The question is this: would a female NDP leader, all else being equal, provided a net boost, net harm, or make no difference over a male leader? I believe the effect of this is certainly constrained, but it is quite possible that it would make a small benefit in the order of a few percentage points.
A female NDP leader would not be quite as historic as Obama's case in the US. Canada has had a female Prime Minister (Kim Campbell) before, but only briefly and not elected. The NDP specifically has had female leaders before such as Alexa McDonough before. Prominent Premiers accross different parties and provinces like Alison Redford and Christie Clark are female. 40% of NDP seats are held by females. So the perception of a glass ceiling for women is not quite as high in Canada as it is for blacks in the US. Nonetheless, it would still be historic and an excellent reflection of Canada's culture of gender equality and there will be some subset of the population that finds this an influencing factor in their electoral decision.
The mechanism that this is going to be most influential on is by giving one more reason or excuse for past Liberal voters to come into the NDP camp. I suspect many would like the idea of being part of the first elected female Prime Minister of Canada, and particularly for those who don't have clear ideas on preferences between the parties, this could push them over the edge.
Gaining support is not just about the binary ability to flip a small percentage of votes from Liberal to NDP due solely to gender. It is also about the increase in enthusiasm that people may feel for her, and the way this builds momentum and support much the way the enthusiasm for Barack Obama's historic candidacy helped gain support even if there were relatively few that voted for him exclusively because he was black and would not have otherwise. It is these soft factors that are probably most important in gender considerations.
The black mark on society is that, unfortunately, there are still people who will not vote for someone because they are female. This is relatively rare. What is more common is people who - often unconsciously - are somewhat less likely to vote for a female or would be less enthusiastic about it as an aggregate. Certainly such people exist in all parties, but there are measurable statistical differences between them.

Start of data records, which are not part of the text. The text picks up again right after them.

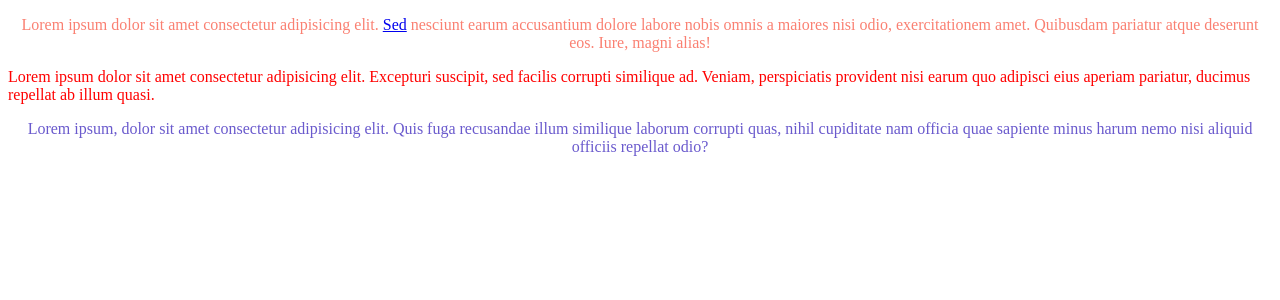
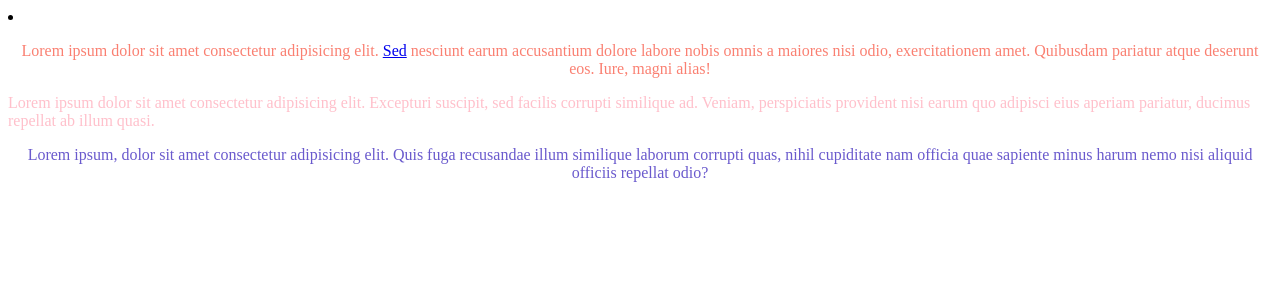
Before and after one commit to ThunderGer23/Git_github, a PHP site: page / in a window 1280 px wide. Shown: the top 300 px of the page. Run offline with PHP 8.4, Linux system fonts and the light colour scheme.

Commit message:
add file js

```diff
--- a/index.html
+++ b/index.html
@@ -10,7 +10,14 @@
 </head>
 
 <body>
-    <section>
+
+    <nav class="menu">
+        <li class="menu-label">
+
+        </li>
+    </nav>
+
+    <section class="home">
         <div>
             <p class="parrafo"><span>Lorem ipsum</span> dolor sit amet consectetur adipisicing elit. <a href="#">Sed</a> nesciunt earum accusantium dolore labore nobis omnis a maiores nisi odio, exercitationem amet. Quibusdam pariatur atque deserunt eos. Iure, magni alias!</p>
         </div>
--- a/style/stilo.css
+++ b/style/stilo.css
@@ -6,12 +6,12 @@ div>p {
     color: salmon;
 }
 
+p {
+    color: pink;
+}
+
 #parrafo {
     color: slateblue;
-}
-
-p {
-    color: red;
 }
 
 a {
```
Also changed, not shown: controllers/app.js (added).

Take the question of whether people think it would be a good thing for there to be more females in politics. Most, from all parties, think this is either a positive effect or has no effect with only a few (more among Conservatives) willing to tell a pollster they think it is a negative effect. However, people were significantly more likely to say it was a positive effect opposed to no effect if they were a member of the NDP or a member of the Liberals than a member of the Conservatives. I would submit that there would be a genuine advantage then for a female NDP leader in attracting the 56% of Liberals who think there would be a benefit of having more women in politics.

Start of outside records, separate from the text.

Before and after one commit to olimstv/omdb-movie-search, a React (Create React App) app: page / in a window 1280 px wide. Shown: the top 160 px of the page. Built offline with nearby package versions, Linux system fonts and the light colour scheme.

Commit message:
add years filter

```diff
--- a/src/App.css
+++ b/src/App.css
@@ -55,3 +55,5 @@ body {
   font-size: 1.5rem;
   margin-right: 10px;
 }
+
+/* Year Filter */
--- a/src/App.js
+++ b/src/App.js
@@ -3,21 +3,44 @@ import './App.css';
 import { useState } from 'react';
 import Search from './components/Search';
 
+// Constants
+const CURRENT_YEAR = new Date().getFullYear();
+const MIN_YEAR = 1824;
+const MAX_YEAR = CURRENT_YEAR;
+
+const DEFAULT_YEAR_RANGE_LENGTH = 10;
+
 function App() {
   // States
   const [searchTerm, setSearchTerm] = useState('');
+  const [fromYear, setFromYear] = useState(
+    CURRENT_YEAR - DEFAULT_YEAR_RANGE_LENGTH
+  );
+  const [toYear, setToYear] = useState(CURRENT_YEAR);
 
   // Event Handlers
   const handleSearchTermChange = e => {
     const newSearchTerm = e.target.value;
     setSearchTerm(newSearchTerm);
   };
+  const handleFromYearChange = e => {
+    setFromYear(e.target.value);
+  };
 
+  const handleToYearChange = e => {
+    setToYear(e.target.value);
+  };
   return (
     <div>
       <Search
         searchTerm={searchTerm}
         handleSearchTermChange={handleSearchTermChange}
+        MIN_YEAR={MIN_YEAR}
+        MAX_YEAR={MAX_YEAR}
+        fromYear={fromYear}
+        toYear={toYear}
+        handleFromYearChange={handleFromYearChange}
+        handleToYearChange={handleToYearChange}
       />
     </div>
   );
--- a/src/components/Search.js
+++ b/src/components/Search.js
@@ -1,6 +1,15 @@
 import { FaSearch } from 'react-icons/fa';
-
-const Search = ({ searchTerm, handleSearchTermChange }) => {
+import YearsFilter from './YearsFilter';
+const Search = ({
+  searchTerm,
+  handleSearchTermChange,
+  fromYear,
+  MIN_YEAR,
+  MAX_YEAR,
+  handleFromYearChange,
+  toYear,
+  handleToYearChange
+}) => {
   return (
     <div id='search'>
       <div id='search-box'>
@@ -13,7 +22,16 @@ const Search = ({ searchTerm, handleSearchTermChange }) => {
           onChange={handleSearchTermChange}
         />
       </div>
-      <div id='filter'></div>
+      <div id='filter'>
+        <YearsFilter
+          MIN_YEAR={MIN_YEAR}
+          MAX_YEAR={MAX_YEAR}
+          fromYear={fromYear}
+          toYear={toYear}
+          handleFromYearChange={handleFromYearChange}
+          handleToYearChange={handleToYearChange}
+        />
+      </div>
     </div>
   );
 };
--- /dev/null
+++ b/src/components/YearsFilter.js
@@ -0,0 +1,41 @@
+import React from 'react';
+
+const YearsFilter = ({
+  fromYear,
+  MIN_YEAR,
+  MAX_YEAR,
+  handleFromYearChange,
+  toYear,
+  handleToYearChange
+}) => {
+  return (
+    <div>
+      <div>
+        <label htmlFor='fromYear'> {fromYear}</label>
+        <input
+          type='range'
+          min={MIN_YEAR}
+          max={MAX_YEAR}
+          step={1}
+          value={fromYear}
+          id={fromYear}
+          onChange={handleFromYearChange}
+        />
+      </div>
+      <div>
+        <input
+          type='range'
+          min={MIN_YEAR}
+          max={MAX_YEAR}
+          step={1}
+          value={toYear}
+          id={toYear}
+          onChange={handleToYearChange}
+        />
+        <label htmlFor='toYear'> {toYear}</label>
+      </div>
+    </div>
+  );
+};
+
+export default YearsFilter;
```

Or take the issue of the balancing of priorities. In Canada, there is a very strong correspondence between how females in general rank various issues (Ethics, Economy, Social, Fiscal) and how NDP voters rank them. Females and NDP voters both rank social issues as the top priority at 41% and 42% respectively, for instance. Bring females into the NDP fold seems like a very natural fit and is perhaps best able to be done by a female leader.
When given a specific case, it is hard to objectively say that a person's decision is because of race or gender. Most don't openly or even consciously acknowledge the influence that race or gender plays for them, doubly so if it is being used as a reason to not vote for somebody. However, social science has repeatedly showed that in large numbers there are aggregate differences in peoples behavior based on these kinds of factors and as we have seem, there are legitimate differences in male vs female responses to polling questions.
All of this is good in general, but given how an NDP leadership contest is ongoing, the question must be more specifically targeted at the two female candidates: Peggy Nash and Niki Ashton. Ashton is at or near the bottom of the pack in terms of endorsements and polling numbers so we can discredit her chances of winning the nomination. Peggy Nash, however, is among the frontrunners (3rd in endorsements, 2nd in polling). The question is thus this: does the fact that Peggy Nash is female help or hurt her in terms of electability in the general election? Note that in terms of her chances of winning the nomination itself, how people perceive her chances in the general is crucial.
I think this does, albeit only slightly, increase her chances. It provides a legitimate avenue for which to poach Liberal voters, particularly females, who think there should be more women in politics, who would like the idea of being part of a historic vote for female Prime Minister, and are statistically more receptive to the NDP's balancing of priorities which may be more easily identified with a female leader.
Thoughts on this post? Comment below!
Share this post: